Karamatov developed severe tuberculosis in prison and was transferred to the prison hospital in October 2008. Human Rights Watch has called on Uzbekistan to free him on health grounds, and Karamatov's lawyer also filed a request for Karamatov's release on health grounds. On January 27, 2009, the authorities denied the request, claiming that his condition had improved.
Human Rights Watch has expressed its serious concern over the health of several imprisoned human rights defenders in Uzbekistan, and has documented cases in which the authorities not only have failed to provide adequate medical care to such prisoners, but have actively undermined their health through torture, ill-treatment and the use of psychotropic drugs.
Human Rights Watch also submitted a report about human rights violations in Uzbekistan on December 3, in connection with the UN Human Rights Council's Universal Periodic Review.
In a hugely disappointing move on October 13, EU foreign ministers decided to lift the visa ban on eight former and current Uzbek government officials thought to have been responsible for the attack by police on mostly unarmed demonstrators in the city of Andijan in May 2005, killing hundreds of them.

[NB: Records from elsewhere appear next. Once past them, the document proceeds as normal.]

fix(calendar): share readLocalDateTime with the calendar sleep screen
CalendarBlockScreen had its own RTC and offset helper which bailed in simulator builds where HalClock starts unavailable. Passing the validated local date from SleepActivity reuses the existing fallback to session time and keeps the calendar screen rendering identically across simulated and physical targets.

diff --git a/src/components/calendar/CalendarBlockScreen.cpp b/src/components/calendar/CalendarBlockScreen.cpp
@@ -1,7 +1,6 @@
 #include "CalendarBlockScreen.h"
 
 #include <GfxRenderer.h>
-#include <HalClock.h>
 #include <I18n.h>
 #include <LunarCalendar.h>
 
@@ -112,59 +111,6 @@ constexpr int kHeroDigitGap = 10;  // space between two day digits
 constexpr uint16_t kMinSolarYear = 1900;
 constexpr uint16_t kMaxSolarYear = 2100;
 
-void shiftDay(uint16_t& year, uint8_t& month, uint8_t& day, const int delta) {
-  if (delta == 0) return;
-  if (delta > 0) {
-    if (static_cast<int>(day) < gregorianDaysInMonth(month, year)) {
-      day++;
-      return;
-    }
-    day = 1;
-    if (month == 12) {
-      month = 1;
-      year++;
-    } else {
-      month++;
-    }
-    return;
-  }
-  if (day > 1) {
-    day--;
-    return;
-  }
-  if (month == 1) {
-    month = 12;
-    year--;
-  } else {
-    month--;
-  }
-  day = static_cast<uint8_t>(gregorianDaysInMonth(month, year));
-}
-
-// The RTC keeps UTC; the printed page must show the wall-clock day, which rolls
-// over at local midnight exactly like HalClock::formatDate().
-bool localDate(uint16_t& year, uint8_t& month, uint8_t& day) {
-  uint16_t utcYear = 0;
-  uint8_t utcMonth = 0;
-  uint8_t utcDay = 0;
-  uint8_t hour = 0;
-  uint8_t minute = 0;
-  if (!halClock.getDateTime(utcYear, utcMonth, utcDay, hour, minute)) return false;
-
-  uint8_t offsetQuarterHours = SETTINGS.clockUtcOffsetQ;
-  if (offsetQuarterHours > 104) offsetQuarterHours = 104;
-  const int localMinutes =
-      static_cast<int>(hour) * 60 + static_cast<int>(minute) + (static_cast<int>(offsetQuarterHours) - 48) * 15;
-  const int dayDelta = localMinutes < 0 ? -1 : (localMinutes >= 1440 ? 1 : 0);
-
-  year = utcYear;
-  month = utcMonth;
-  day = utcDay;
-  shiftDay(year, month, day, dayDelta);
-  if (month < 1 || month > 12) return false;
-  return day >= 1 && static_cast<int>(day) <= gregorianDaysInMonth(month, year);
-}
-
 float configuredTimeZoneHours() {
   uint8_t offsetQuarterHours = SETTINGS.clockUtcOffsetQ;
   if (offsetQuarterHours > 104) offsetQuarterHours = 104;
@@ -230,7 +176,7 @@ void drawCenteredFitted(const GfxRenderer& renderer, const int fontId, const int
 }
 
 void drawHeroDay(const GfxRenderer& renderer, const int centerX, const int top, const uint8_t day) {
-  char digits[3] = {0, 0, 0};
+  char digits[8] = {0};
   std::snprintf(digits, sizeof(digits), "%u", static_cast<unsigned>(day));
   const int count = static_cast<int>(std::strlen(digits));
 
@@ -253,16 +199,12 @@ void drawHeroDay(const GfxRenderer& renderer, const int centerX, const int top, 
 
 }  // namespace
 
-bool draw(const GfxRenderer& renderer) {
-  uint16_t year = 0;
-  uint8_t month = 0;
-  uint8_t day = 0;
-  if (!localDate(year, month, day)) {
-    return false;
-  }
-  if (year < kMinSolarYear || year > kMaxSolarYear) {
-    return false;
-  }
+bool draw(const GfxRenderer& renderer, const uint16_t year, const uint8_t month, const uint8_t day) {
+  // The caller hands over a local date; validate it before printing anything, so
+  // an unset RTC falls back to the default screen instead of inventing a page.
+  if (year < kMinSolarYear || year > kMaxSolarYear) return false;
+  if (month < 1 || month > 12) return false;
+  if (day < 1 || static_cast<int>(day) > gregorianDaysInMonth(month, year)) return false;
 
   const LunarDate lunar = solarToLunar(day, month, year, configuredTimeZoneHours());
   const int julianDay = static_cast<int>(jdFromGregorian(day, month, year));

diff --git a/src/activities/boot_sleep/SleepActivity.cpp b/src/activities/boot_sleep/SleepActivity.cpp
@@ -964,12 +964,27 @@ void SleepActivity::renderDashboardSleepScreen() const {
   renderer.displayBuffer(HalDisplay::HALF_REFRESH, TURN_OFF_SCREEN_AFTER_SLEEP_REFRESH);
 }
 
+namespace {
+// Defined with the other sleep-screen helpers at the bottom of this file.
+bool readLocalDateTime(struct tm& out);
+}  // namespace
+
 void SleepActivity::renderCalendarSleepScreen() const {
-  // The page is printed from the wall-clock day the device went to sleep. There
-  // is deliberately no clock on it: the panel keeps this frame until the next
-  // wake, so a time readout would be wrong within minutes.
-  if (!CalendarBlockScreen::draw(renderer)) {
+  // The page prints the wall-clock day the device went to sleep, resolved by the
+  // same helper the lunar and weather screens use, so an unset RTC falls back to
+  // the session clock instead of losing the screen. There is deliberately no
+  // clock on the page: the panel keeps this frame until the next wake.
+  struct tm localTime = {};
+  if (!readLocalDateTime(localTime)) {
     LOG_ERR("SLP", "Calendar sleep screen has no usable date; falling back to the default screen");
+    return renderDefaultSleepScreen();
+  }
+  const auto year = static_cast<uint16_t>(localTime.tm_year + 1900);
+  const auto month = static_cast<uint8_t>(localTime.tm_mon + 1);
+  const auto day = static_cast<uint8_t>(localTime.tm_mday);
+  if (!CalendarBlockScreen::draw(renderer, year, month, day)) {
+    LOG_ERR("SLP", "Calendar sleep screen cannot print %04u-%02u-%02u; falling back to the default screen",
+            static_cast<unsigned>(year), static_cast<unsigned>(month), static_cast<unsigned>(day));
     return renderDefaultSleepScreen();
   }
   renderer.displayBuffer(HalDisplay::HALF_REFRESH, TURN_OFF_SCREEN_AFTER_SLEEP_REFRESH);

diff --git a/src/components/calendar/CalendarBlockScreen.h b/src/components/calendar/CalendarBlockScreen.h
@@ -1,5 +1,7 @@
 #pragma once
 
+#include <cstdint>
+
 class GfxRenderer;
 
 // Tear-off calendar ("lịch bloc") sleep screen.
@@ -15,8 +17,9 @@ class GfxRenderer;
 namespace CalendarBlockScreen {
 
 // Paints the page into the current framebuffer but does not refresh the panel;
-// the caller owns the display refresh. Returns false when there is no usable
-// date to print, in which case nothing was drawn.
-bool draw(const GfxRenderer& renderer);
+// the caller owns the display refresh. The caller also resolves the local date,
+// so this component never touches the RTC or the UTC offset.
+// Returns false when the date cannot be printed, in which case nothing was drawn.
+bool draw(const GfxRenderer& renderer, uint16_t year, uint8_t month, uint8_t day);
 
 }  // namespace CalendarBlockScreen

The European Union pledged to keep the situation under review and called on Uzbek authorities, among other things, to release all imprisoned human rights defenders and to cease their harassment. The EU cited progress in human rights as a justification for easing the sanctions, but at least 11 human rights defenders remain in prison, as well as dozens of other political prisoners and thousands of "religious prisoners" (whom the Uzbek government portrays as "extremists").
Human Rights Watch called on the EU to urge the Uzbek government to free human rights defenders who are still jailed in Uzbekistan.
"The international community, particularly the EU and the US, should make the release of Karamatov and other human rights defenders a precondition for future engagement with Uzbekistan," said Vorontsov. "This is a chance for the new US administration to take a stronger position on human rights issues in Uzbekistan. A strong international signal will not go unnoticed by the Uzbek leadership."